## Requirement
Repeat each record exactly, skipping the pictures.

(Change detection data)

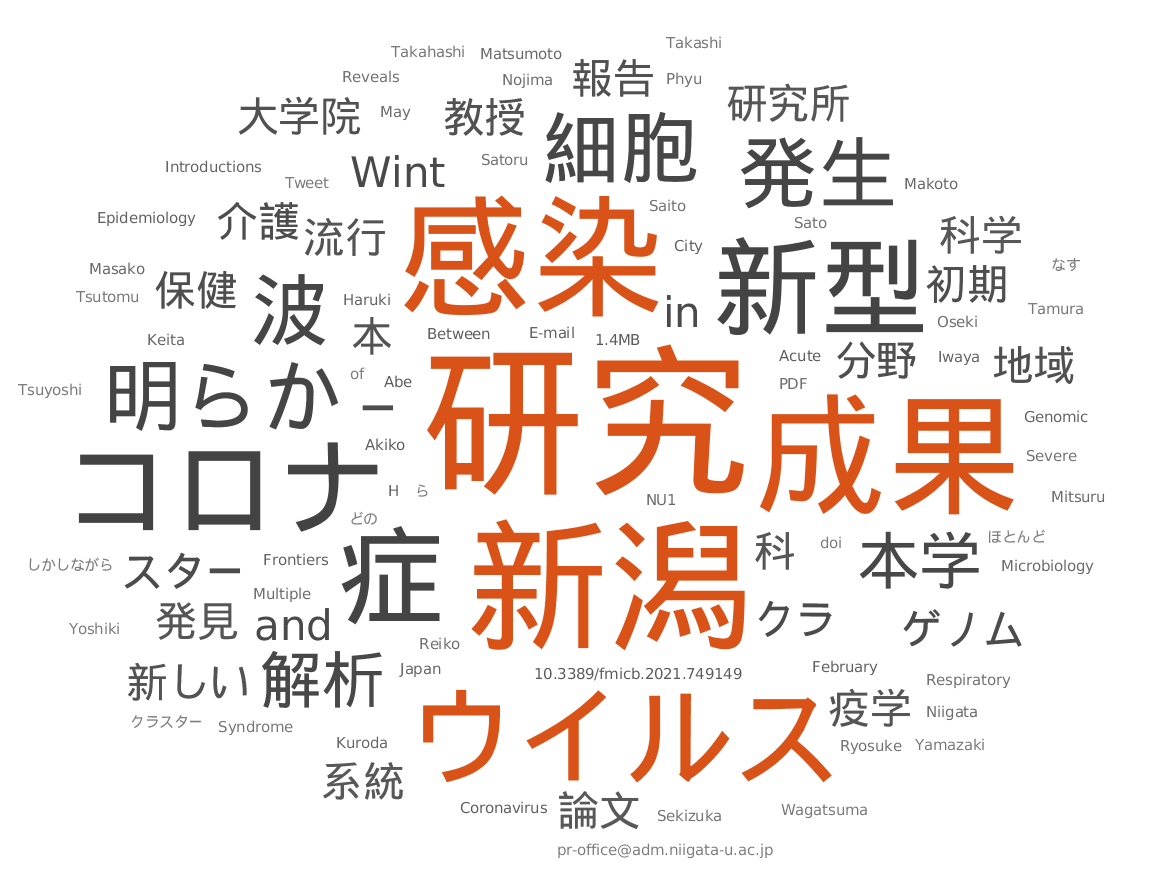
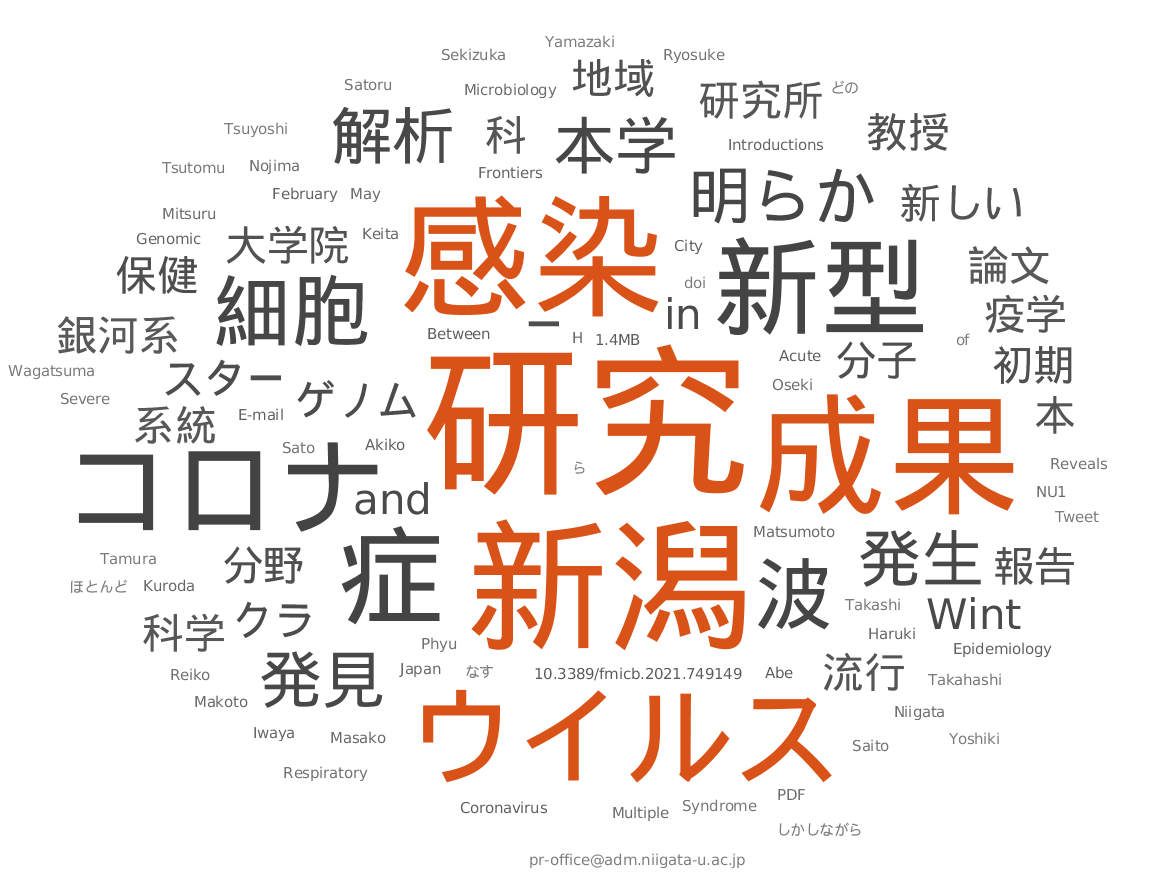
CI autogen [ci skip]

diff --git a/docs/_posts/2021-12-02-銀河系の果てに多様な有機分子を発見－アルマ望遠鏡が捉えた銀河系最外縁部の赤ちゃん星－.md b/docs/_posts/2021-12-02-銀河系の果てに多様な有機分子を発見－アルマ望遠鏡が捉えた銀河系最外縁部の赤ちゃん星－.md
@@ -1,0 +1,7 @@
+---
+layout: post
+title: 銀河系の果てに多様な有機分子を発見－アルマ望遠鏡が捉えた銀河系最外縁部の赤ちゃん星－
+---
+Autogenerated Word Cloud.
+Source\: [https://www.niigata-u.ac.jp/news/2021/97383/](https://www.niigata-u.ac.jp/news/2021/97383/)
+![WordCloud]({{ site.baseurl }}/assets/4b5d969b7f5ee8568f59a7c1520317a1.png)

## Response for this exercise
CI autogen [ci skip]

diff --git a/docs/_posts/2021-12-02-銀河系の果てに多様な有機分子を発見－アルマ望遠鏡が捉えた銀河系最外縁部の赤ちゃん星－.md b/docs/_posts/2021-12-02-銀河系の果てに多様な有機分子を発見－アルマ望遠鏡が捉えた銀河系最外縁部の赤ちゃん星－.md
@@ -1,0 +1,7 @@
+---
+layout: post
+title: 銀河系の果てに多様な有機分子を発見－アルマ望遠鏡が捉えた銀河系最外縁部の赤ちゃん星－
+---
+Autogenerated Word Cloud.
+Source\: [https://www.niigata-u.ac.jp/news/2021/97383/](https://www.niigata-u.ac.jp/news/2021/97383/)
+![WordCloud]({{ site.baseurl }}/assets/4b5d969b7f5ee8568f59a7c1520317a1.png)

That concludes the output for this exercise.